NASA scientists are calling this phase of the mission Cassini's ring-grazing orbits because the spacecraft will be skimming past the outer edge of the rings, where instruments will collect particles and gases as it crosses the ring plane, said Linda Spilker, the Cassini project scientist at NASA's Jet Propulsion Laboratory in Pasadena, California.
Cassini's ring-grazing orbits will offer "unprecedented opportunities" to observe the small moons that orbit the planet near the edges of Saturn's rings, including Pandora, Atlas, Pan and Daphnis. The region on the outer edge of Saturn's main rings has been unexplored until now.
Cassini was launched in 1997 and has been touring Saturn's system since it arrived there in 2004 to study the planet and its rings and moons, producing ground-breaking research and stunning images of our solar system's second-largest planet.
During the orbits, Cassini will pass as close as about 56,000 miles above Saturn's cloud tops. In April the spacecraft will begin its grand finale phase, in which it will pass as close as 1,012 miles above the clouds before it dives through the narrow gap between Saturn and its rings and into the planet's atmosphere. After nearly 20 years in space, Cassini is low on fuel, so the mission is drawing to an end.
NASA called Cassini's suicidal plunge the mission's "dramatic endgame."
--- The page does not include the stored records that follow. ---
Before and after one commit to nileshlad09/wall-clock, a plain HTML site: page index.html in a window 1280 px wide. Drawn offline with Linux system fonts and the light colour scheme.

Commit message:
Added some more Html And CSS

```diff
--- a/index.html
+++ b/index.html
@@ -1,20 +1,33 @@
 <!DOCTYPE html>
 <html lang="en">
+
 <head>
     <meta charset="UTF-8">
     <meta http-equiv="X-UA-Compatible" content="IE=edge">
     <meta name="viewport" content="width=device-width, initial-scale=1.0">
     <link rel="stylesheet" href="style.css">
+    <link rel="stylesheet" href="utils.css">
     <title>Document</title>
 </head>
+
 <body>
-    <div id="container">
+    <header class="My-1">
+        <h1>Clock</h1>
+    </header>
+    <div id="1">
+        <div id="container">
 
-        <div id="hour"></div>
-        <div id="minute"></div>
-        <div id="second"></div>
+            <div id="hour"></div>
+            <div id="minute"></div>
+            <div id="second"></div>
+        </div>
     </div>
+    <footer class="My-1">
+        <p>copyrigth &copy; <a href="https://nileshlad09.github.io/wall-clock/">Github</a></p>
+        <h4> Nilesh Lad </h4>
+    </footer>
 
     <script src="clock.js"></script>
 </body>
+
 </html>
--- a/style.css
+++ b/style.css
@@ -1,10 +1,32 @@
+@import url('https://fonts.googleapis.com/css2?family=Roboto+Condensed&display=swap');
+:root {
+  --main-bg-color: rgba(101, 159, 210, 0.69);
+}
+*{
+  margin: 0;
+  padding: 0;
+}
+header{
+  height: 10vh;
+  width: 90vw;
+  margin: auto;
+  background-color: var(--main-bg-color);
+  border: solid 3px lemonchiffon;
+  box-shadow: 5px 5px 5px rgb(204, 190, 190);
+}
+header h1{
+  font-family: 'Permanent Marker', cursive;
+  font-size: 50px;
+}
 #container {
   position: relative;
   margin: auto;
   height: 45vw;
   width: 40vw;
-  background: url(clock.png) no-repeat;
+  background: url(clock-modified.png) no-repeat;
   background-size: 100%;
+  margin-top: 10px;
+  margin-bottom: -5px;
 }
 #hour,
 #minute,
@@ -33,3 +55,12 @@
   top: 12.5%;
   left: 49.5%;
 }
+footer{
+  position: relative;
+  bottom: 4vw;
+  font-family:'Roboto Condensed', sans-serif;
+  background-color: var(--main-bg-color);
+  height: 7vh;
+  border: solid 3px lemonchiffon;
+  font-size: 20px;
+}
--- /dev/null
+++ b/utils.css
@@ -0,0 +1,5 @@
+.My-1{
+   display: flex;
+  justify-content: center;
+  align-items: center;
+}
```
The spacecraft has made several discoveries in the Saturnian system during its journey, including seas of liquid methane on Titan and a global liquid water ocean beneath the frozen surface of Enceladus, Saturn's sixth-largest moon.